MATERIAL FOR THE TASK:
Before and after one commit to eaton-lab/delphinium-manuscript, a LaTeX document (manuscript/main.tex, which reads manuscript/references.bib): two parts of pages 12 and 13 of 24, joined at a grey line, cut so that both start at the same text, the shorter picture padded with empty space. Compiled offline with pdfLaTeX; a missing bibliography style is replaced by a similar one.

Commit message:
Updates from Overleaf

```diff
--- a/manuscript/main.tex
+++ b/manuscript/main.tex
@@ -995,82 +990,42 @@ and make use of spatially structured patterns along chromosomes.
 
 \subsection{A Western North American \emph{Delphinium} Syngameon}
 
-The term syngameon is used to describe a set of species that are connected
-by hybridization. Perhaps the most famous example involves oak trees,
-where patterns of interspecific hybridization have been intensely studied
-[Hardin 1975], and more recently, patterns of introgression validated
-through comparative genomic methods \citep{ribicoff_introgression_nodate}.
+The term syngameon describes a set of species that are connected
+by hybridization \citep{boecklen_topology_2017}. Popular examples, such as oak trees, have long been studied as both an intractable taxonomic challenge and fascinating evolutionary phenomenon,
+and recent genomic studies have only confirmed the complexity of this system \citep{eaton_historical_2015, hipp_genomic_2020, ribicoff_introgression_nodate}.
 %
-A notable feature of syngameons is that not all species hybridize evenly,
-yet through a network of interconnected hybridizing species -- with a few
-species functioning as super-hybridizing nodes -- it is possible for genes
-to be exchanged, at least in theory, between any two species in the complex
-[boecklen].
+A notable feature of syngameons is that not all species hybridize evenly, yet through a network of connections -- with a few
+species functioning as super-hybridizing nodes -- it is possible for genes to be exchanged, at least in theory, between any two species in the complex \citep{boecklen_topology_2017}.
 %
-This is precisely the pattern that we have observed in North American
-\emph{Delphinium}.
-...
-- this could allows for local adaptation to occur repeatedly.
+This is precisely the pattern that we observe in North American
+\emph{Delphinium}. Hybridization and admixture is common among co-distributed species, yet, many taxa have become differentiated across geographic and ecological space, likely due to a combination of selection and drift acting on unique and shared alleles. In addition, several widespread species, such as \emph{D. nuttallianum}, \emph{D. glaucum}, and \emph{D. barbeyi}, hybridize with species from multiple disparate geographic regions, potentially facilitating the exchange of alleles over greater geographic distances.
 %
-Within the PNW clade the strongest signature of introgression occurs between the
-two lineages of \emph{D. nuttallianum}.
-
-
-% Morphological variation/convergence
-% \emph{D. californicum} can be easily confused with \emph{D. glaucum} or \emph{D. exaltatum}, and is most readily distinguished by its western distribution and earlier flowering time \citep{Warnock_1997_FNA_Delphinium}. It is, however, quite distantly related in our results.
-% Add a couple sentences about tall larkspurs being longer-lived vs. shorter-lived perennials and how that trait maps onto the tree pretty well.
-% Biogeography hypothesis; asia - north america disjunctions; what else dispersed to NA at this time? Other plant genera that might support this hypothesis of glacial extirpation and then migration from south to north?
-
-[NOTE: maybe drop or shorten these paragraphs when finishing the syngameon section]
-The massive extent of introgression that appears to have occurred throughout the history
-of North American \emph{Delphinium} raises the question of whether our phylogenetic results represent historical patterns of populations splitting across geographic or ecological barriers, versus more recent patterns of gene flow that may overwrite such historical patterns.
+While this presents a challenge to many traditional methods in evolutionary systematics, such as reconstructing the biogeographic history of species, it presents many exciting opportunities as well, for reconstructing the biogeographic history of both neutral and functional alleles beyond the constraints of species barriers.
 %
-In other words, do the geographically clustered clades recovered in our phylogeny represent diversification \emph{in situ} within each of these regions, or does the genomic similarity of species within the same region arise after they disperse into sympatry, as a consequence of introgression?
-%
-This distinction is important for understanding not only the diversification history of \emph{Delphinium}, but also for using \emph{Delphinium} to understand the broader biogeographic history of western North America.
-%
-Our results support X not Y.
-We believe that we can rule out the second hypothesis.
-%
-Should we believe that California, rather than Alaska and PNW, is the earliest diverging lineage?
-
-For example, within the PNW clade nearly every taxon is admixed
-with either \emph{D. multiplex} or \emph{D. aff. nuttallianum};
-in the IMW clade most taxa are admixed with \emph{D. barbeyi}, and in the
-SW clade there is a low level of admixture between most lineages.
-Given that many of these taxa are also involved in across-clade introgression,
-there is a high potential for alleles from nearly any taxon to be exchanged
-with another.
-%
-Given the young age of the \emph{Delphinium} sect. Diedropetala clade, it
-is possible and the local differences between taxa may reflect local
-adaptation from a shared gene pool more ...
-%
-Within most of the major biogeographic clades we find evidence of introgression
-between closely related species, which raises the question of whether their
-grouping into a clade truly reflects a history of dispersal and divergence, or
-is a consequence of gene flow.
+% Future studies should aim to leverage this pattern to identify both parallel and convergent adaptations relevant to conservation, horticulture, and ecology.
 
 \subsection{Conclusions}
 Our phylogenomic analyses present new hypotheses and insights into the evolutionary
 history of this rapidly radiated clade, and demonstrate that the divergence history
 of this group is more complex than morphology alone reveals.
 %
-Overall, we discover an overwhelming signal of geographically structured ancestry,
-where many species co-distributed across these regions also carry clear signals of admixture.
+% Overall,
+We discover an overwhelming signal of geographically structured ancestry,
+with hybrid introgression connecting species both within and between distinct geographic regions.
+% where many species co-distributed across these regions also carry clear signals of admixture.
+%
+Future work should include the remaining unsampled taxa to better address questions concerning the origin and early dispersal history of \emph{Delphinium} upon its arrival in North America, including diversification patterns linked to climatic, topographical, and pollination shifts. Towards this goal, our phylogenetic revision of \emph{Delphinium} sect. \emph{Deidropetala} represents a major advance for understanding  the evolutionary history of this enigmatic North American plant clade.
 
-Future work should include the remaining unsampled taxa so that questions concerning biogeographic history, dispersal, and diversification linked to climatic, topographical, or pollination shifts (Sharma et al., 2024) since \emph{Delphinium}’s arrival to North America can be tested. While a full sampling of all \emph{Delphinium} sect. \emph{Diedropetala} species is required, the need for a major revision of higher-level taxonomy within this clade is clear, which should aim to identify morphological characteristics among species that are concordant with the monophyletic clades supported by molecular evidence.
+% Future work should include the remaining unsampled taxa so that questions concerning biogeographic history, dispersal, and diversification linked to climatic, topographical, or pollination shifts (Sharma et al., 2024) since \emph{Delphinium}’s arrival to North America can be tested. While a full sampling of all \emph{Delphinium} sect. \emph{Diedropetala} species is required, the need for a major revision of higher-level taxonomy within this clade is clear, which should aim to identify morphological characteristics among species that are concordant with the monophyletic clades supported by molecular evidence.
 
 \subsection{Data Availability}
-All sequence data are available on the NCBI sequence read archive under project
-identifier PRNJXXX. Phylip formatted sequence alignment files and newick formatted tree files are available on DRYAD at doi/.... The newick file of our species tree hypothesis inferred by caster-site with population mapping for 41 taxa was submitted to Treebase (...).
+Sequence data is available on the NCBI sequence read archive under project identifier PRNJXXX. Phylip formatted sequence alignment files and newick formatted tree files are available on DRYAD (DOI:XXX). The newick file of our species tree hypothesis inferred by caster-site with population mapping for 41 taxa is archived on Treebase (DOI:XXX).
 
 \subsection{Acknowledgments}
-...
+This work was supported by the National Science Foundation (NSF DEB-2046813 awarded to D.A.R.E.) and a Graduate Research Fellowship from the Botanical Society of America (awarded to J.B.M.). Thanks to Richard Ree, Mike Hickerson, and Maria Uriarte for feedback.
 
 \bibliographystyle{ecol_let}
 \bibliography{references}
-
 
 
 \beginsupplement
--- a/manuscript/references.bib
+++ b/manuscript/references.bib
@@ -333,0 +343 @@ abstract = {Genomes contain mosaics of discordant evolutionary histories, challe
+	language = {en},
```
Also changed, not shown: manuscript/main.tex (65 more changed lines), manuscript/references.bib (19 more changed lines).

WHAT IS EXPECTED:
Could you write out all the records exactly, please?

ANSWER SPACE:
Before and after one commit to eaton-lab/delphinium-manuscript, a LaTeX document (manuscript/main.tex, which reads manuscript/references.bib): two parts of pages 12 and 13 of 24, joined at a grey line, cut so that both start at the same text, the shorter picture padded with empty space. Compiled offline with pdfLaTeX; a missing bibliography style is replaced by a similar one.

Commit message:
Updates from Overleaf

```diff
--- a/manuscript/main.tex
+++ b/manuscript/main.tex
@@ -995,82 +990,42 @@ and make use of spatially structured patterns along chromosomes.
 
 \subsection{A Western North American \emph{Delphinium} Syngameon}
 
-The term syngameon is used to describe a set of species that are connected
-by hybridization. Perhaps the most famous example involves oak trees,
-where patterns of interspecific hybridization have been intensely studied
-[Hardin 1975], and more recently, patterns of introgression validated
-through comparative genomic methods \citep{ribicoff_introgression_nodate}.
+The term syngameon describes a set of species that are connected
+by hybridization \citep{boecklen_topology_2017}. Popular examples, such as oak trees, have long been studied as both an intractable taxonomic challenge and fascinating evolutionary phenomenon,
+and recent genomic studies have only confirmed the complexity of this system \citep{eaton_historical_2015, hipp_genomic_2020, ribicoff_introgression_nodate}.
 %
-A notable feature of syngameons is that not all species hybridize evenly,
-yet through a network of interconnected hybridizing species -- with a few
-species functioning as super-hybridizing nodes -- it is possible for genes
-to be exchanged, at least in theory, between any two species in the complex
-[boecklen].
+A notable feature of syngameons is that not all species hybridize evenly, yet through a network of connections -- with a few
+species functioning as super-hybridizing nodes -- it is possible for genes to be exchanged, at least in theory, between any two species in the complex \citep{boecklen_topology_2017}.
 %
-This is precisely the pattern that we have observed in North American
-\emph{Delphinium}.
-...
-- this could allows for local adaptation to occur repeatedly.
+This is precisely the pattern that we observe in North American
+\emph{Delphinium}. Hybridization and admixture is common among co-distributed species, yet, many taxa have become differentiated across geographic and ecological space, likely due to a combination of selection and drift acting on unique and shared alleles. In addition, several widespread species, such as \emph{D. nuttallianum}, \emph{D. glaucum}, and \emph{D. barbeyi}, hybridize with species from multiple disparate geographic regions, potentially facilitating the exchange of alleles over greater geographic distances.
 %
-Within the PNW clade the strongest signature of introgression occurs between the
-two lineages of \emph{D. nuttallianum}.
-
-
-% Morphological variation/convergence
-% \emph{D. californicum} can be easily confused with \emph{D. glaucum} or \emph{D. exaltatum}, and is most readily distinguished by its western distribution and earlier flowering time \citep{Warnock_1997_FNA_Delphinium}. It is, however, quite distantly related in our results.
-% Add a couple sentences about tall larkspurs being longer-lived vs. shorter-lived perennials and how that trait maps onto the tree pretty well.
-% Biogeography hypothesis; asia - north america disjunctions; what else dispersed to NA at this time? Other plant genera that might support this hypothesis of glacial extirpation and then migration from south to north?
-
-[NOTE: maybe drop or shorten these paragraphs when finishing the syngameon section]
-The massive extent of introgression that appears to have occurred throughout the history
-of North American \emph{Delphinium} raises the question of whether our phylogenetic results represent historical patterns of populations splitting across geographic or ecological barriers, versus more recent patterns of gene flow that may overwrite such historical patterns.
+While this presents a challenge to many traditional methods in evolutionary systematics, such as reconstructing the biogeographic history of species, it presents many exciting opportunities as well, for reconstructing the biogeographic history of both neutral and functional alleles beyond the constraints of species barriers.
 %
-In other words, do the geographically clustered clades recovered in our phylogeny represent diversification \emph{in situ} within each of these regions, or does the genomic similarity of species within the same region arise after they disperse into sympatry, as a consequence of introgression?
-%
-This distinction is important for understanding not only the diversification history of \emph{Delphinium}, but also for using \emph{Delphinium} to understand the broader biogeographic history of western North America.
-%
-Our results support X not Y.
-We believe that we can rule out the second hypothesis.
-%
-Should we believe that California, rather than Alaska and PNW, is the earliest diverging lineage?
-
-For example, within the PNW clade nearly every taxon is admixed
-with either \emph{D. multiplex} or \emph{D. aff. nuttallianum};
-in the IMW clade most taxa are admixed with \emph{D. barbeyi}, and in the
-SW clade there is a low level of admixture between most lineages.
-Given that many of these taxa are also involved in across-clade introgression,
-there is a high potential for alleles from nearly any taxon to be exchanged
-with another.
-%
-Given the young age of the \emph{Delphinium} sect. Diedropetala clade, it
-is possible and the local differences between taxa may reflect local
-adaptation from a shared gene pool more ...
-%
-Within most of the major biogeographic clades we find evidence of introgression
-between closely related species, which raises the question of whether their
-grouping into a clade truly reflects a history of dispersal and divergence, or
-is a consequence of gene flow.
+% Future studies should aim to leverage this pattern to identify both parallel and convergent adaptations relevant to conservation, horticulture, and ecology.
 
 \subsection{Conclusions}
 Our phylogenomic analyses present new hypotheses and insights into the evolutionary
 history of this rapidly radiated clade, and demonstrate that the divergence history
 of this group is more complex than morphology alone reveals.
 %
-Overall, we discover an overwhelming signal of geographically structured ancestry,
-where many species co-distributed across these regions also carry clear signals of admixture.
+% Overall,
+We discover an overwhelming signal of geographically structured ancestry,
+with hybrid introgression connecting species both within and between distinct geographic regions.
+% where many species co-distributed across these regions also carry clear signals of admixture.
+%
+Future work should include the remaining unsampled taxa to better address questions concerning the origin and early dispersal history of \emph{Delphinium} upon its arrival in North America, including diversification patterns linked to climatic, topographical, and pollination shifts. Towards this goal, our phylogenetic revision of \emph{Delphinium} sect. \emph{Deidropetala} represents a major advance for understanding  the evolutionary history of this enigmatic North American plant clade.
 
-Future work should include the remaining unsampled taxa so that questions concerning biogeographic history, dispersal, and diversification linked to climatic, topographical, or pollination shifts (Sharma et al., 2024) since \emph{Delphinium}’s arrival to North America can be tested. While a full sampling of all \emph{Delphinium} sect. \emph{Diedropetala} species is required, the need for a major revision of higher-level taxonomy within this clade is clear, which should aim to identify morphological characteristics among species that are concordant with the monophyletic clades supported by molecular evidence.
+% Future work should include the remaining unsampled taxa so that questions concerning biogeographic history, dispersal, and diversification linked to climatic, topographical, or pollination shifts (Sharma et al., 2024) since \emph{Delphinium}’s arrival to North America can be tested. While a full sampling of all \emph{Delphinium} sect. \emph{Diedropetala} species is required, the need for a major revision of higher-level taxonomy within this clade is clear, which should aim to identify morphological characteristics among species that are concordant with the monophyletic clades supported by molecular evidence.
 
 \subsection{Data Availability}
-All sequence data are available on the NCBI sequence read archive under project
-identifier PRNJXXX. Phylip formatted sequence alignment files and newick formatted tree files are available on DRYAD at doi/.... The newick file of our species tree hypothesis inferred by caster-site with population mapping for 41 taxa was submitted to Treebase (...).
+Sequence data is available on the NCBI sequence read archive under project identifier PRNJXXX. Phylip formatted sequence alignment files and newick formatted tree files are available on DRYAD (DOI:XXX). The newick file of our species tree hypothesis inferred by caster-site with population mapping for 41 taxa is archived on Treebase (DOI:XXX).
 
 \subsection{Acknowledgments}
-...
+This work was supported by the National Science Foundation (NSF DEB-2046813 awarded to D.A.R.E.) and a Graduate Research Fellowship from the Botanical Society of America (awarded to J.B.M.). Thanks to Richard Ree, Mike Hickerson, and Maria Uriarte for feedback.
 
 \bibliographystyle{ecol_let}
 \bibliography{references}
-
 
 
 \beginsupplement
--- a/manuscript/references.bib
+++ b/manuscript/references.bib
@@ -333,0 +343 @@ abstract = {Genomes contain mosaics of discordant evolutionary histories, challe
+	language = {en},
```
Also changed, not shown: manuscript/main.tex (65 more changed lines), manuscript/references.bib (19 more changed lines).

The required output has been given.